WASHINGTON – US President Donald Trump said on Friday that he expects to meet again with Kim Jong-un after receiving “a very beautiful letter” from the North Korean leader.
“I think we’ll have another meeting,” the president told reporters outside the White House. “He really wrote a beautiful three-page – I mean right from top to bottom – a really beautiful letter. And maybe I’ll release the results of the letter, but it was very positive.”
The missive was hand-delivered on Thursday, Trump said, quipping: “Don’t have to worry about leaks.”
This latest in a series of letters from Kim follows four rounds short-range rocket launches by North Korea in the space of two weeks.
Pyongyang says the launches are in response to this month’s US-South Korean joint military exercises, a point that Kim emphasized in his message to Trump.
“He (Kim) wasn’t happy with the tests, the war games. The war games on the other side with the United States,” the president said. “And as you know, I’ve never liked it either. I don’t like paying for it.”
Washington suspended the twice-a-year drills after the historic June 2018 summit between Trump and Kim in Singapore and while the exercises were subsequently resumed, they are now conducted on a smaller scale.
Denounced by North Korea’s communist government as “provocations,” the drills formerly included a mock invasion of the North, complete with flyovers by US warplanes capable of delivering nuclear weapons.
Trump and Kim have met twice since the Singapore encounter: a summit in February in Hanoi; and a hastily arranged, largely symbolic event in late June on the border that divides the Korean peninsula.
On Friday, the president again downplayed the significance of the recent launches by North Korea.
“There have been no nuclear tests.
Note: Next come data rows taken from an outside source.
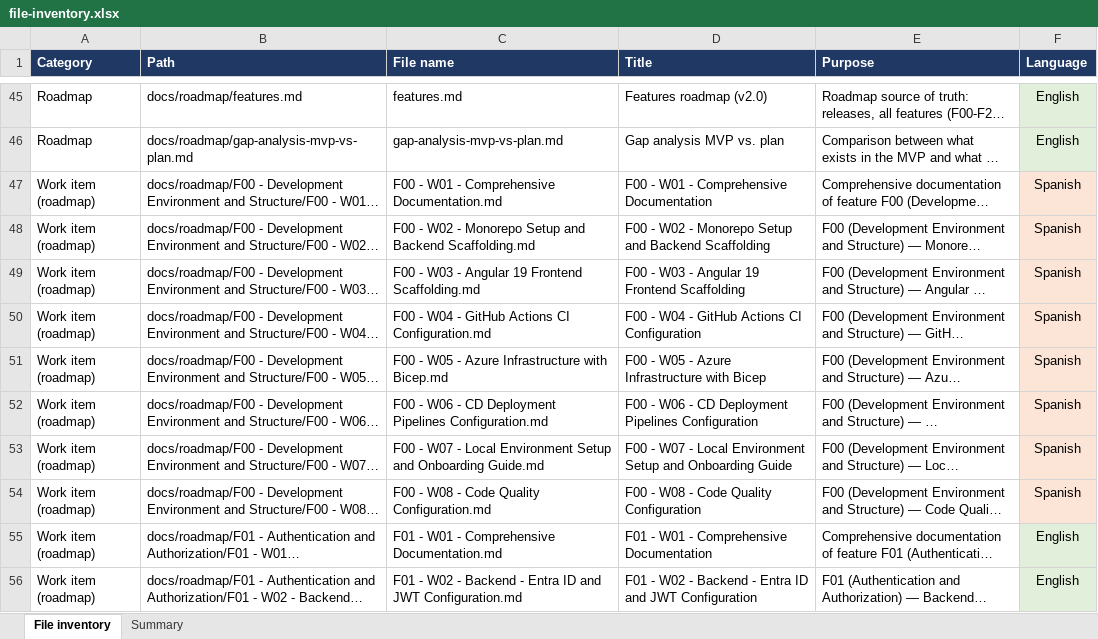
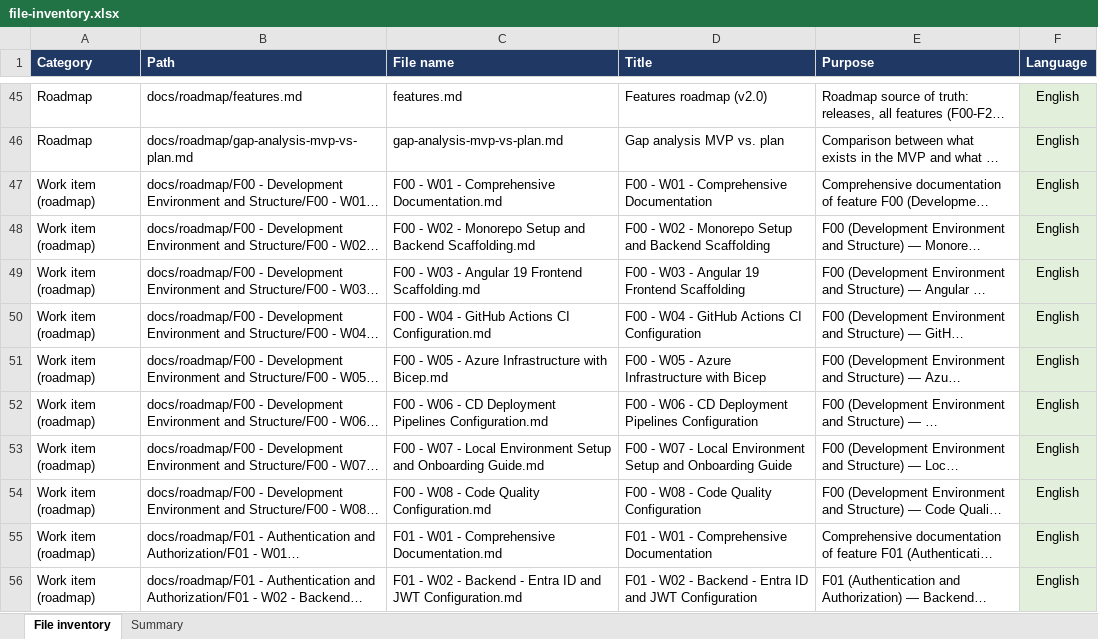
Before and after one commit to pablonux/legal-ai-ar, an Excel workbook: docs/file-inventory.xlsx, sheet File inventory, drawn as a sheet; only a part is shown, gaps mark what is left out; long unchanged cells end in …; values as stored, in another font and other column widths than the file's, no borders; the diff names each change by its address in the sheet, - before the commit and + after, or states it on an @@ line.

```diff
--- a/docs/file-inventory.xlsx (sheet File inventory)
+++ b/docs/file-inventory.xlsx (sheet File inventory)
-F47:F54 (Language): Spanish
+F47:F54 (Language): English
-F47:F54 fill: #FCE4D6
+F47:F54 fill: #E2EFDA
```
Also changed, not shown: sheet Summary, 8 other files.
The missile tests have all been short-range, no ballistic missile tests, no long-range missiles,” Trump said.
The US defense secretary said earlier Friday in Seoul that Washington was ready to resume talks with Pyongyang while maintaining sanctions on North Korea until it abandons its nuclear program.
Mark Esper conveyed that message at the start of his meeting with his South Korean counterpart, Jeong Kyeong-doo.
Washington “will remain resolute in the enforcement of the UN Security Council resolutions until the North engages in the complete, verifiable, irreversible denuclearization of the Korean Peninsula,” Esper said, according to South Korean news agency Yonhap.